Another issue facing retailers is ensuring that the packaging is cleaned thoroughly, since customers often bring their own growlers to fill. Without proper cleaning and sanitizing, the flavor of the fresh beer can be tainted. “We never mind cleaning a growler in the store because we want to do the right thing by the brewers and their products,” says Craft Beer Cellar’s Schalow. “The question is how quickly we can get it done when it’s a busy Saturday afternoon and there are suddenly 10 growlers to sanitize.” Other retailers, including The Growler Guys and ABC Fine Wine, also clean and sanitize growlers before refilling. ABC even provides a new cap with every fill. “The caps are reusable, but they can be a failure point and let in oxygen,” Gibson notes.
Growlers are moving beyond the traditional glass container to meet different consumer needs. Shawn Huff founded GrowlerWerks in 2013 after experiencing the disappointment of beer that had gone flat in a glass growler. The company’s signature product, the uKeg, is a pressurized growler with a tap handle for dispensing beer and comes in 64-ounce and 128-ounce sizes. Huff says it will keep beer fresh for several weeks after filling. “Any brewer will tell you that the freshest way to get your beer is from a keg, and we’re capturing that demand with the uKeg,” he says.

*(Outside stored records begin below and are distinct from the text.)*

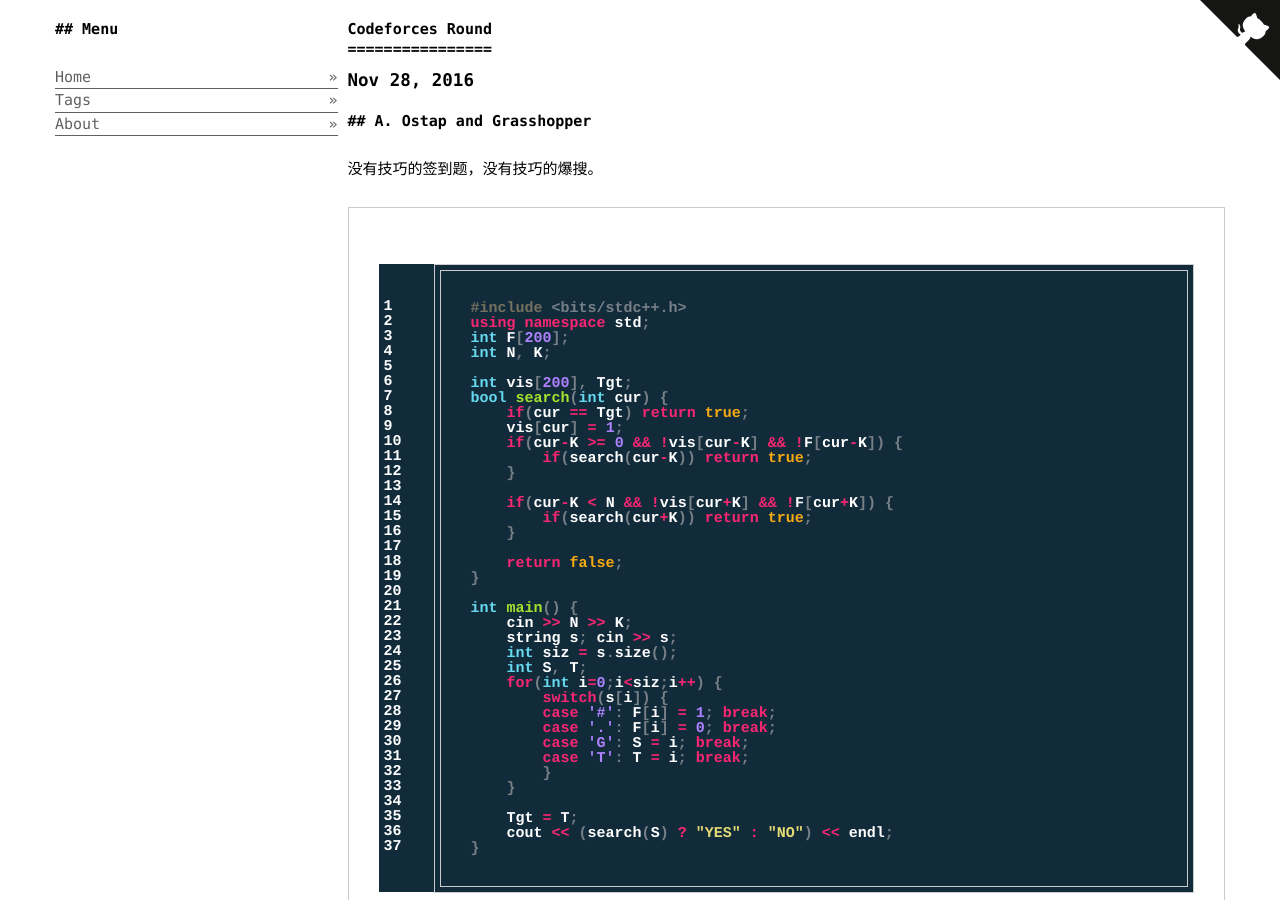
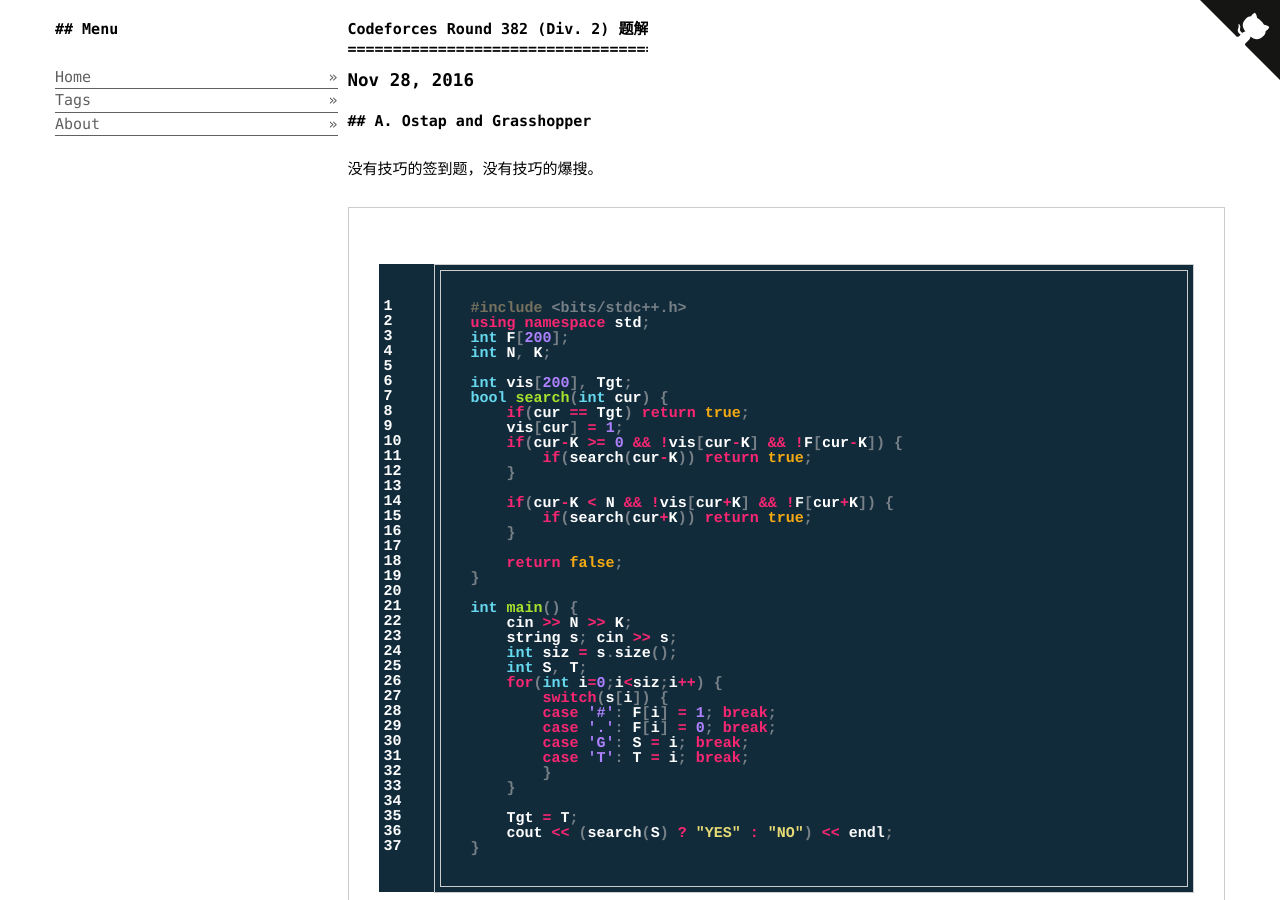
Before and after one commit to zbaxrl/zbaxrl.github.io, a Jekyll site: the page built from _posts/2016-11-28-CF735.md, in a window 1280 px wide and 900 px high. Built offline with Jekyll 4.4.1, drawn with Linux system fonts in a browser that asks for light colours.

Commit message:
[BLOG] Codeforces Round #382 (Div. 2) 题解

```diff
--- a/_posts/2016-11-28-CF735.md
+++ b/_posts/2016-11-28-CF735.md
@@ -1,6 +1,6 @@
 ---
 layout: post
-title: Codeforces Round #382 (Div. 2) 题解
+title: Codeforces Round 382 (Div. 2) 题解
 date: 2016-11-28 21:03:00
 categories: OI
 tags: [数论, 搜索]
```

GrowlerWerks carried out a successful crowdfunding campaign via Kickstarter last year, and uKegs are currently in production and rolling out to supporters, retailers and breweries. Wholesale is a core component of the business. “We knew retailers, brewers and brewpubs would be interested in carrying our product because they currently sell glass growlers,” Huff explains. “The uKeg offers an alternative that keeps beer cold, fresh and carbonated. It’s also really durable, and we can customize it with laser engraving or a special tap handle.” Retail prices for the uKeg start at $129 for the basic 64-ounce version.

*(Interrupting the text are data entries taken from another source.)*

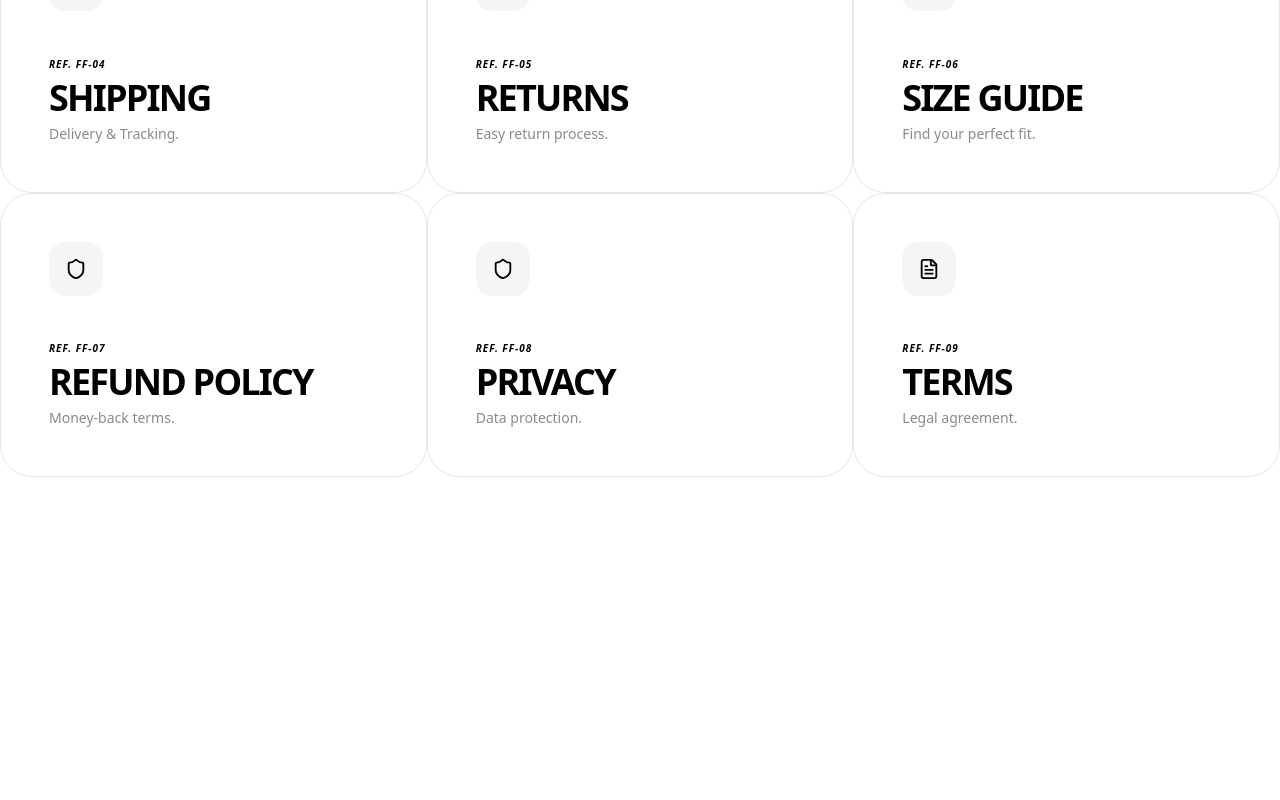
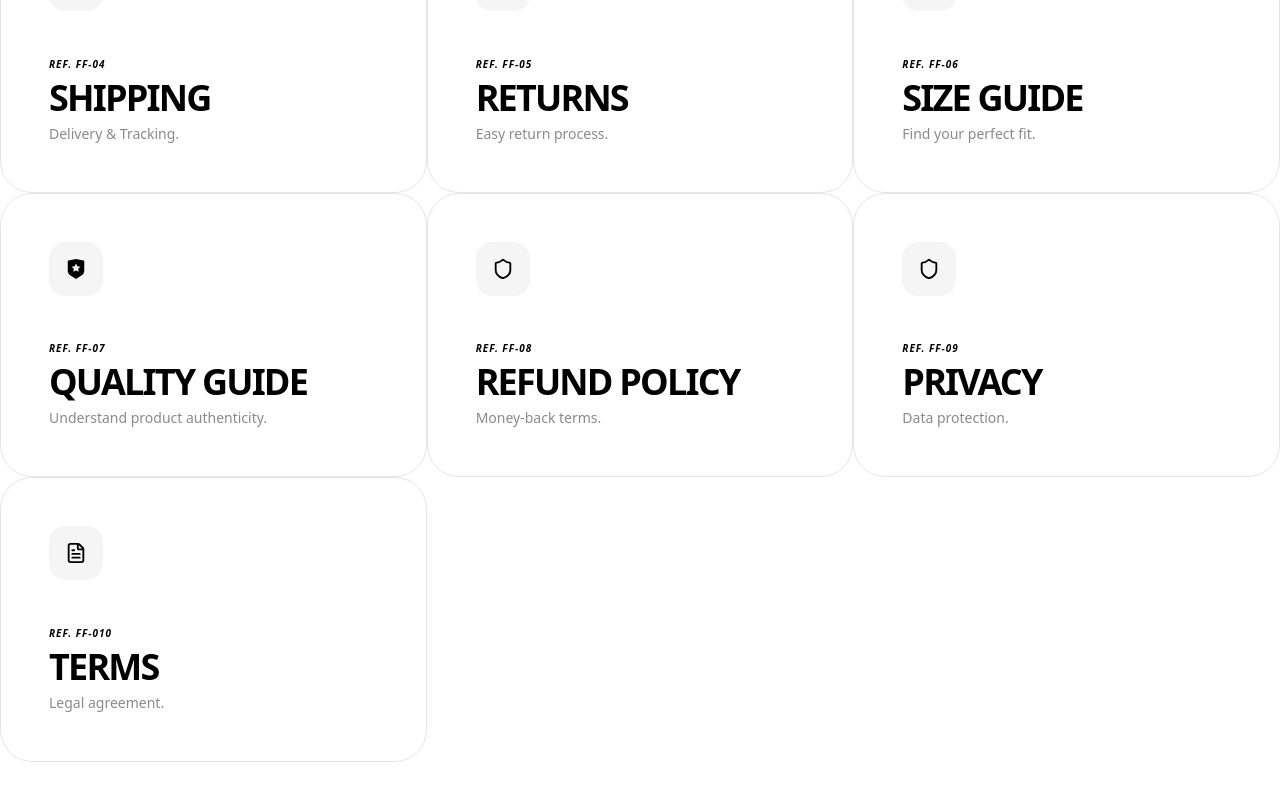
Before and after one commit to FashionFriday-tech/platform, a Next.js app: page /help in a window 1280 px wide. Shown: the part 1472-2272 px from the top of the page. Before the commit the page ends 2029 px from the top, so only its background shows below. Built offline with nearby package versions, Linux system fonts and the light colour scheme.

Commit message:
chore (help link) add quality-guide page router link

```diff
--- a/src/app/(marketing)/help/constants.ts
+++ b/src/app/(marketing)/help/constants.ts
@@ -1,5 +1,6 @@
 import React, { ReactNode } from "react";
 import { Info, Mail, HelpCircle, Truck, RefreshCcw, Shield, FileText, Ruler } from "lucide-react";
+import { RiShieldStarFill } from "react-icons/ri";
 
 export interface HelpSection {
   id: string;
@@ -16,6 +17,7 @@ export const helpSections: HelpSection[] = [
   { id: "shipping", label: "Shipping", href: "/help/shipping", icon: React.createElement(Truck, { size: 22 }), tagline: "Delivery & Tracking." },
   { id: "returns", label: "Returns", href: "/help/returns", icon: React.createElement(RefreshCcw, { size: 22 }), tagline: "Easy return process." },
   { id: "size-guide", label: "Size Guide", href: "/help/size-guide", icon: React.createElement(Ruler, { size: 22 }), tagline: "Find your perfect fit." },
+  { id: "quality-guide", label: "Quality Guide", href: "/help/quality-guide", icon: React.createElement(RiShieldStarFill, { size: 22 }), tagline: "Understand product authenticity." },
   { id: "refund-policy", label: "Refund Policy", href: "/help/refund-policy", icon: React.createElement(Shield, { size: 22 }), tagline: "Money-back terms." },
   { id: "privacy-policy", label: "Privacy", href: "/help/privacy-policy", icon: React.createElement(Shield, { size: 22 }), tagline: "Data protection." },
   { id: "terms", label: "Terms", href: "/help/terms", icon: React.createElement(FileText, { size: 22 }), tagline: "Legal agreement." },
```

In collaboration with the can manufacturer Ball Corp., Oskar Blues Brewery introduced the Crowler can in 2013, and it’s caught on fast. “The Crowler is straightforward and accessible,” says Jeremy Rudolf, director of production and innovation at Oskar Blues. “The can eliminates light and oxygen, and it’s fully recyclable. The packaging is also brand new every time, which helps with the integrity of the product.” The Crowler comes in a 25.4-ounce or 32-ounce size and is compatible with any growler-filling system, but requires a special machine to seal the can, which starts around $3,600. The materials—can, lid and label—cost just under a dollar for each Crowler. “It’s a simple packaging solution that’s good for the beer,” Rudolf adds.

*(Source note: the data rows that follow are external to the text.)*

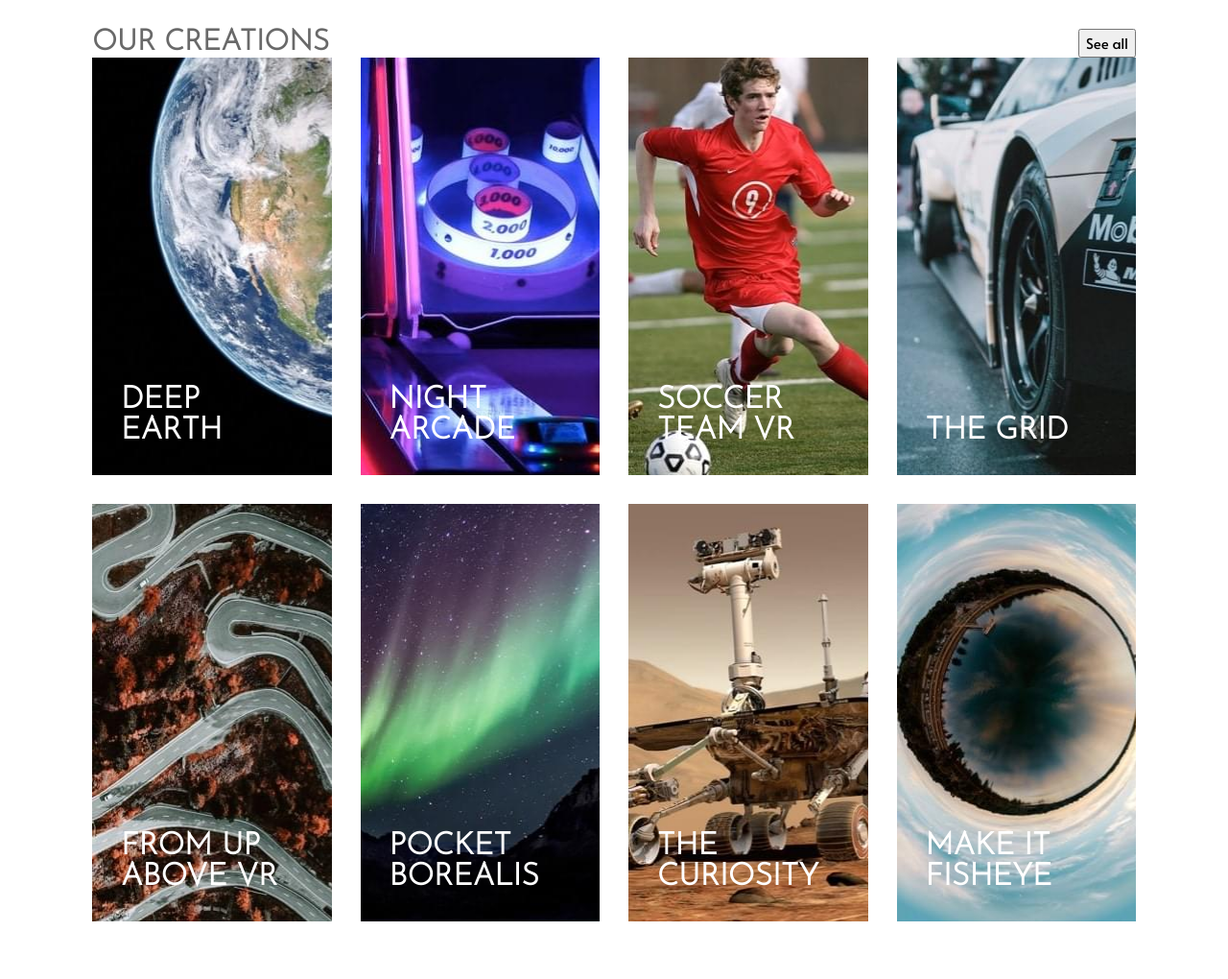
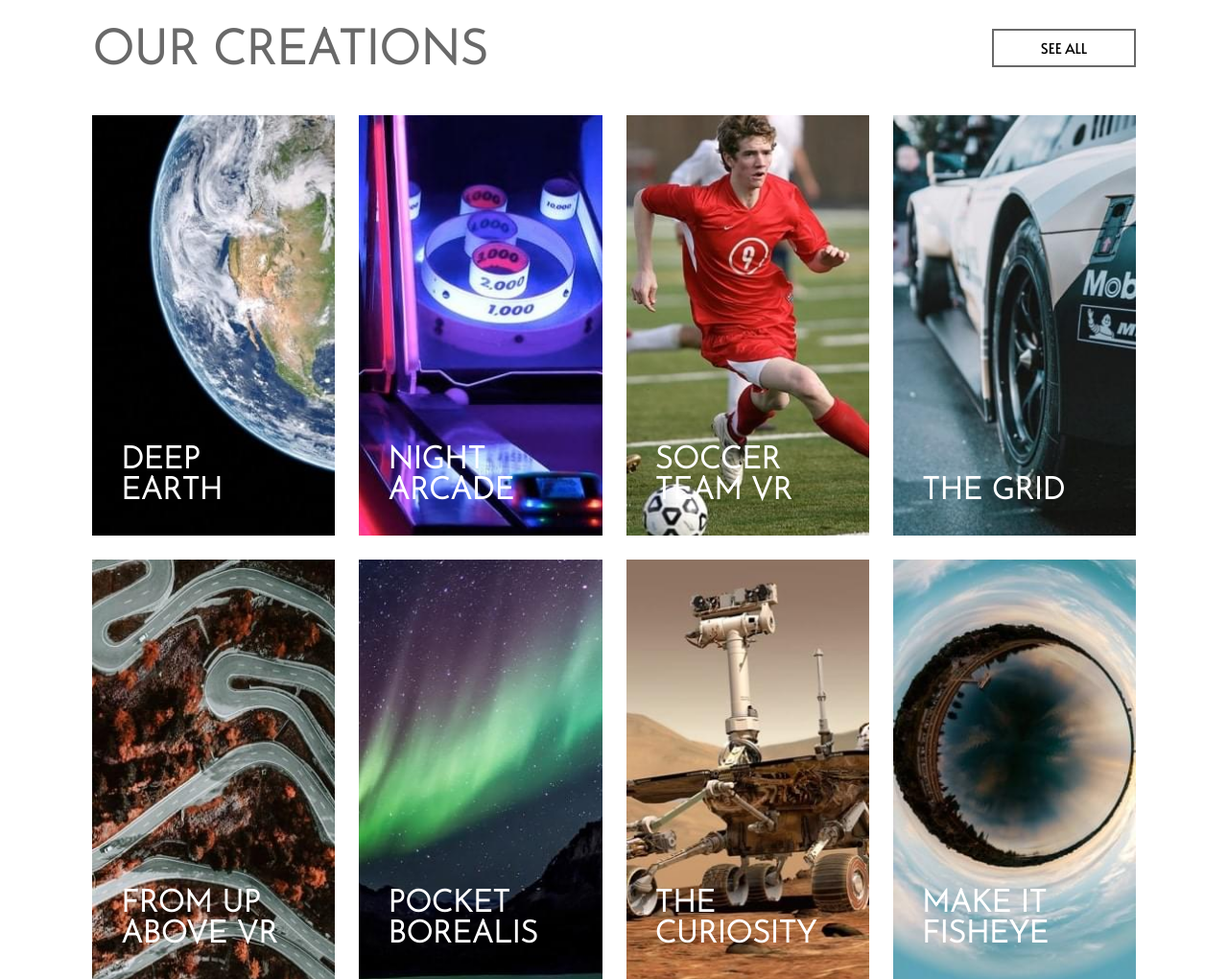
Before and after one commit to Dario2303/loopstudios, a website: page index.html in a window 1280 px wide. Shown: the part 1420-2440 px from the top of the page at 96% size. Before the commit the page ends 2380 px from the top, so only its background shows below. Drawn offline with Linux system fonts and the light colour scheme.

Commit message:
finished galery

```diff
--- a/index.html
+++ b/index.html
@@ -47,10 +47,10 @@
         </section>
 
         <section class="galery">
-            <div class="galery__title">
+
                 <h2>Our creations</h2>
-                <button class="btn">See all</button>
-            </div>
+                <button class="galery__btn">See all</button>
+
             <div class="photos">
                 <div class="photos__photo">
                     <h3>Deep earth</h3>
--- a/src/scss/main/_galery.scss
+++ b/src/scss/main/_galery.scss
@@ -4,22 +4,93 @@
 
 .galery {
     display: grid;
+    grid-template-rows: 1fr, 1fr, 1fr;
     grid-template-columns: 1fr, 1fr;
-    grid-template-rows: 1fr, auto;
+    row-gap: 4rem;
 
-    &__title {
-    display: flex;
-    justify-content: space-between;
+    h2 {
+        grid-column: 1 / 3;
+        text-align: center;
+    }
+
+
+    &__btn {
+        grid-row: 3 / 4;
+        grid-column: 1 / 3;
+        border: 2px solid v.$very_dark_gray;
+        background-color: v.$white;
+        text-transform: uppercase;
+        height: 4rem;
+        margin: 0 auto;
+        width: 16rem;
+        font-size: 1.5rem;
+
+    }
+
+    @include m.mobile {
+        grid-template-columns: 1fr, 1fr;
+        grid-template-rows: 1fr, auto;
+
+        h2 {
+            font-size: 5rem;
+            grid-column: inherit;
+            text-align: left;
+        }
+
+        &__btn {
+            grid-column: 2 / 3;
+            grid-row: 1 / 2;
+            margin:0 0 0 auto;
+            width: 15rem;
+        }
     }
 }
 
+
+
+
 .photos {
     display: grid;
-    gap: 3rem;
+    gap: 2.5rem;
+    grid-column: 1 / 3;
 
     h3 {
         color: v.$white;
         width: 90%;
+    }
+
+    &__photo {
+        display: flex;
+        align-items:flex-end;
+        height: 12rem;
+        padding: 3rem;
+        background-repeat: no-repeat;
+        background-size: cover;
+
+        &:nth-child(1) {
+            background-image: url(../../../build/img/mobile-image-deep-earth.jpg);
+        }
+        &:nth-child(2) {
+            background-image: url(../../../build/img/mobile-image-night-arcade.jpg);
+        }
+        &:nth-child(3) {
+            background-image: url(../../../build/img/mobile-image-soccer-team.jpg);
+        }
+        &:nth-child(4) {
+            background-image: url(../../../build/img/mobile-image-grid.jpg);
+        }
+        &:nth-child(5) {
+            background-image: url(../../../build/img/mobile-image-from-above.jpg);
+        }
+        &:nth-child(6) {
+            background-image: url(../../../build/img/mobile-image-pocket-borealis.jpg);
+        }
+        &:nth-child(7) {
+            background-image: url(../../../build/img/mobile-image-curiosity.jpg);
+        }
+        &:nth-child(8) {
+            background-image: url(../../../build/img/mobile-image-fisheye.jpg);
+        }
     }
 }
 
@@ -31,6 +102,7 @@
 
         &__photo {
             display: flex;
+            height: auto;
             align-items:flex-end;
             padding: 3rem;
 
```
Also changed, not shown: build/css/app.css, 1 other file.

Retailers cite the Crowler’s ease of use as a benefit. “A lot of the growlers we sell are because people don’t want to go home and get the growler they already own,” says Couch of The Growler Guys, which has installed Crowler machines in five locations so far. “The Crowler is becoming the vessel of choice for a lot of consumers thanks to its convenience and disposability.” Schalow of Craft Beer Cellar agrees, pointing to the package’s portability for such activities as boating, picnicking and hiking as another selling point. The Port Washington, New York, unit of Craft Beer Cellar opened in August with a Crowler machine, and Schalow anticipates continuing to add the technology to new stores.
No matter the particular container, the ability to take home fresh craft beer will continue to draw in consumers and benefit producers. As The Growler Guys prepares to open three additional stores this fall, Couch sees this simple formula as the reason for the company’s success. “We’re no more than a conveyor for the breweries,” he says. “We move their beer to the consumer in the freshest, fastest way possible.”